The need to shift the location of your store can develop for a variety of reasons: you need more or less space, you aren’t getting the traffic you need, your lease is up, or possibly something else. Although moving your products and possessions can be enough of a challenge, an array of other issues relating to a business relocation can surface.
One of the most vital is maintaining your customer relationships. Below are three tips to help you prepare your customers for the relocation of your firm, if you want to make sure you don’t lose anyone along the way.
Consider your alternatives
Moving to a new business site, especially if you have a large following of customers you suspect may not be enthusiastic about the move, can prove to be more work than it’s worth. Mark Henricks, contributor for Entrepreneur.com, says that if you have been doing business at the same location for many years, you could face a backlash from your customer base and lose a few folks who have been very loyal up to this point.
To prevent this from happening, or at the very least minimize the damage, make sure you research any options that might entail a smaller change. For example. Henricks suggests absorbing a space that adjoins your current location, or moving your manufacturing and distributing departments but keeping the sales location at the old and familiar site.
This may not be an option for many owners, however.
Create a customer plan
If relocating is truly the best alternative for your business over the long run, then there are things you can do to make the transition as painless as possible for your longtime customers. The first thing you’re going to want to do is design a plan for communicating the news to everyone.
Ian Linton of Demand Media, a contributor to Chron Small Business, recommends you make the rationale and benefits of the move very clear to your customers. This information could be vital for maintaining your relationships when you’re situated in your new offices.
Other vital communication you should provide your customers includes contact information that will be effective while you’re moving, reassurance that all orders will be filled and delivered on time, and the location and other store information for your new space. This will all help your customers to avoid feeling abandoned or forgotten during this potentially chaotic time.
One of the most effective ways to ensure your customers follow you to a new location is to offer them incentives.
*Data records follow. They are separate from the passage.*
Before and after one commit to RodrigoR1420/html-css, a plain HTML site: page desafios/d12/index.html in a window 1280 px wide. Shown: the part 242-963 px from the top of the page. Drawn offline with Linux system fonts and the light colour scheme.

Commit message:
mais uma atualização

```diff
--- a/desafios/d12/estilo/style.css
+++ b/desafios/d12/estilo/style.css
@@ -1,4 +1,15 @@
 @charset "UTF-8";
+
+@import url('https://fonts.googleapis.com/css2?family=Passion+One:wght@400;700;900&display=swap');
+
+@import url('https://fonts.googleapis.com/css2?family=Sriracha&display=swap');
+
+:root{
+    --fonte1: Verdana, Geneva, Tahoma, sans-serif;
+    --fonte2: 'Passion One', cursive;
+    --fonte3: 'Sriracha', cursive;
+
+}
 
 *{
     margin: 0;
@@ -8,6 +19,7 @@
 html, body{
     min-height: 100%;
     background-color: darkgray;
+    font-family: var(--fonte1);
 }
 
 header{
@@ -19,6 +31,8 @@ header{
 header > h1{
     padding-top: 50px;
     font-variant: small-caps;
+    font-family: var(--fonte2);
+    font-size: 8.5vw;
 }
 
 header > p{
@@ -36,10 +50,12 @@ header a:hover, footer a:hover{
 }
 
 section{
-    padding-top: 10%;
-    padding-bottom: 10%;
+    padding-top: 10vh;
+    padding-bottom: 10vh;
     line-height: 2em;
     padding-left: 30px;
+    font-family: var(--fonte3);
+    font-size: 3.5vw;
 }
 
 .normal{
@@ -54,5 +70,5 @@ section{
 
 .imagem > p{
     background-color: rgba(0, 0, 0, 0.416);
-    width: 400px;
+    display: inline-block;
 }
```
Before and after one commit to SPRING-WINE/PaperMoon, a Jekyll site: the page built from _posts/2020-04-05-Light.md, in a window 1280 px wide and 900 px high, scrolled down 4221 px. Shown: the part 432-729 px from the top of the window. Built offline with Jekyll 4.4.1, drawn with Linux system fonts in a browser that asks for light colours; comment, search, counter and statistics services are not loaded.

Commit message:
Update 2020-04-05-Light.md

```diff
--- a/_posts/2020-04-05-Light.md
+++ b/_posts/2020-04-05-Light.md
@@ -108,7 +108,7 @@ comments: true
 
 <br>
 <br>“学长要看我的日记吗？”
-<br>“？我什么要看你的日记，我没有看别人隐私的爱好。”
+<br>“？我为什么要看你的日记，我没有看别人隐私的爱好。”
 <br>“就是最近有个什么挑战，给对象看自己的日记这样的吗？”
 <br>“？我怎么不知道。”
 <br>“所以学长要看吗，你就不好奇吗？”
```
Caron Beesley of the U.S Small Business Administration’s Managing A Business Blog suggests you promote incentives to visit your new location, but with an expiration date so your customers are more likely to stop by soon after the switch.
She also advises business owners to host an opening event in order to draw both returning and new customers to your newly opened location. A grand re-opening party could also be a great opportunity to light a fire under the employees who have shifted locations with you, by giving them the proverbial pat on the back for all their help with this undertaking.
Given a little planning and a lot of love, there’s a high likelihood your customers will stay with you even after you’ve moved to a new place. Try to implement the above tips to give yourself the best chance of finding success in a brand-new location.